++++ TASK INPUT ++++

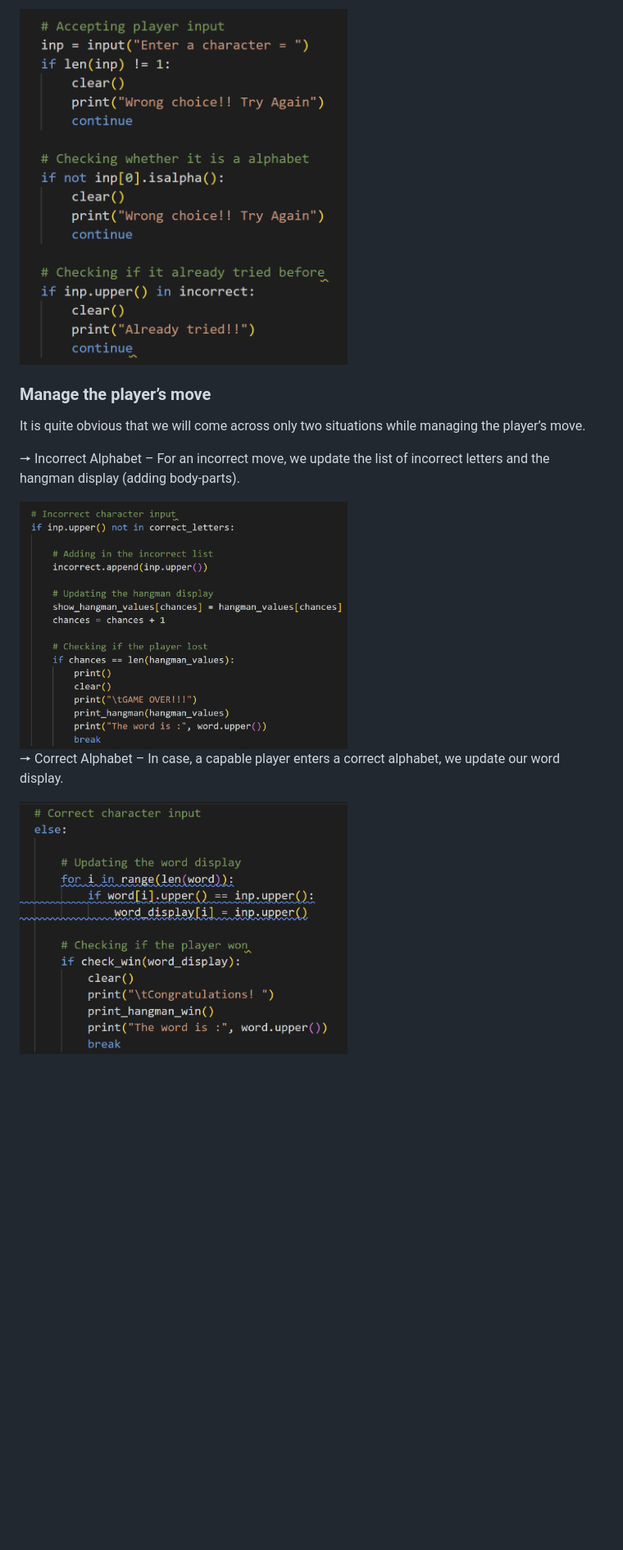
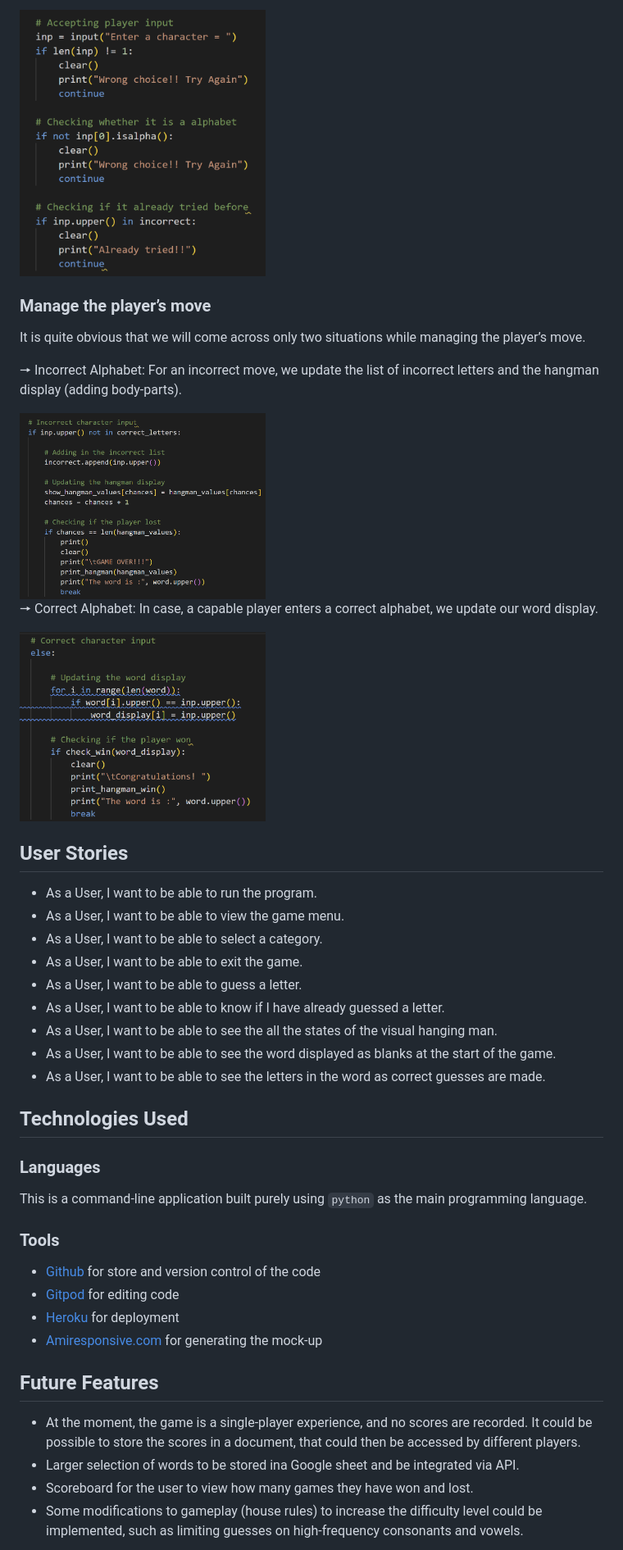
Before and after one commit to Code-Institute-Submissions/Hangman-Game-19, a Markdown page: README.md, the part around the change printed below. Shown: that part at 82% size. GitHub-like rendering; blank space fills up the shorter version.

```diff
--- a/README.md
+++ b/README.md
@@ -113,14 +115,48 @@ This part of our game deals with the player’s interaction with our game. The i
 🠖 Already tried – Being a considerate programmer, we have to notify if the player enters an incorrect and already tried alphabet.
 
-<img src="assets/images/screenshot17.png" width="400">
+<img src="assets/images/screenshot17.png" width="300">
 
-### Manage the player’s move
+### **Manage the player’s move**
 It is quite obvious that we will come across only two situations while managing the player’s move.
 
-🠖 Incorrect Alphabet – For an incorrect move, we update the list of incorrect letters and the hangman display (adding body-parts).
+🠖 Incorrect Alphabet: For an incorrect move, we update the list of incorrect letters and the hangman display (adding body-parts).
 
-<img src="assets/images/screenshot18.png" width="400">
+<img src="assets/images/screenshot18.png" width="300">
 
-🠖 Correct Alphabet – In case, a capable player enters a correct alphabet, we update our word display.
+🠖 Correct Alphabet: In case, a capable player enters a correct alphabet, we update our word display.
 
-<img src="assets/images/screenshot19.png" width="400">
+<img src="assets/images/screenshot19.png" width="300">
+
+
+## **User Stories**
+
+- As a User, I want to be able to run the program.
+- As a User, I want to be able to view the game menu.
+- As a User, I want to be able to select a category.
+- As a User, I want to be able to exit the game.
+- As a User, I want to be able to guess a letter.
+- As a User, I want to be able to know if I have already guessed a letter.
+- As a User, I want to be able to see the all the states of the visual hanging man.
+- As a User, I want to be able to see the word displayed as blanks at the start of the game.
+- As a User, I want to be able to see the letters in the word as correct guesses are made.
+
+
+## **Technologies Used**
+
+### **Languages**
+This is a command-line application built purely using `python` as the main programming language.
+
+### **Tools**
+- [Github](https://github.com/) for store and version control of the code
+- [Gitpod](https://gitpod.io/workspaces) for editing code
+- [Heroku](https://heroku.com/) for deployment
+- [Amiresponsive.com](https://ui.dev/amiresponsive) for generating the mock-up
+
+## **Future Features**
+
+* At the moment, the game is a single-player experience, and no scores are recorded. It could be possible to store the scores in a document, that could then be accessed by different players.
+* Larger selection of words to be stored ina Google sheet and be integrated via API.
+* Scoreboard for the user to view how many games they have won and lost.
+* Some modifications to gameplay (house rules) to increase the difficulty level could be implemented, such as limiting guesses on high-frequency consonants and vowels.
+
+
```
Also changed, not shown: other parts of README.md (+90 -28 lines), assets/images/screenshot20.png (added), 1 other file.
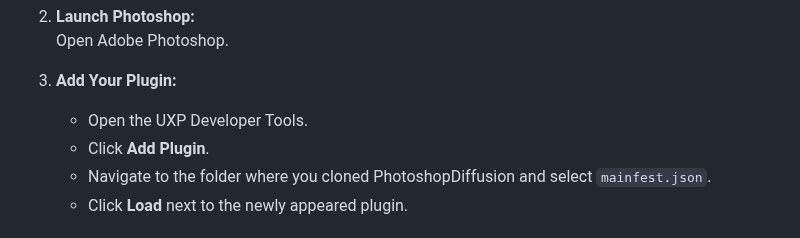
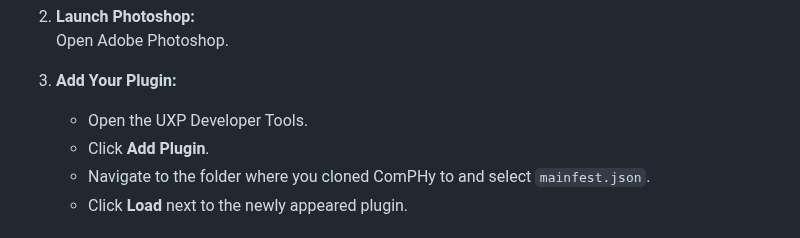
Before and after one commit to SmokeyRGB/ComphyDiffusion, a Markdown page: README.md, the part around the change. GitHub-like rendering.

```diff
--- a/README.md
+++ b/README.md
@@ -53,7 +53,7 @@ The plugin will confirm this automatically when you finished setting it up. (Ref
 3. **Add Your Plugin:**
    - Open the UXP Developer Tools.
    - Click **Add Plugin**.
-   - Navigate to the folder where you cloned PhotoshopDiffusion and select `mainfest.json`.
+   - Navigate to the folder where you cloned ComPHy to and select `mainfest.json`.
    - Click **Load** next to the newly appeared plugin.
 
 **Important:** The plugin needs to be loaded from the UXP Developer Tools every time Photoshop is restarted. This is due to the limitations of Adobe.
```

++++

**EXERCISE DIRECTIONS**
Above is a listing; report how many of its lines include the word "move", giving the number only.

**REPLY**
5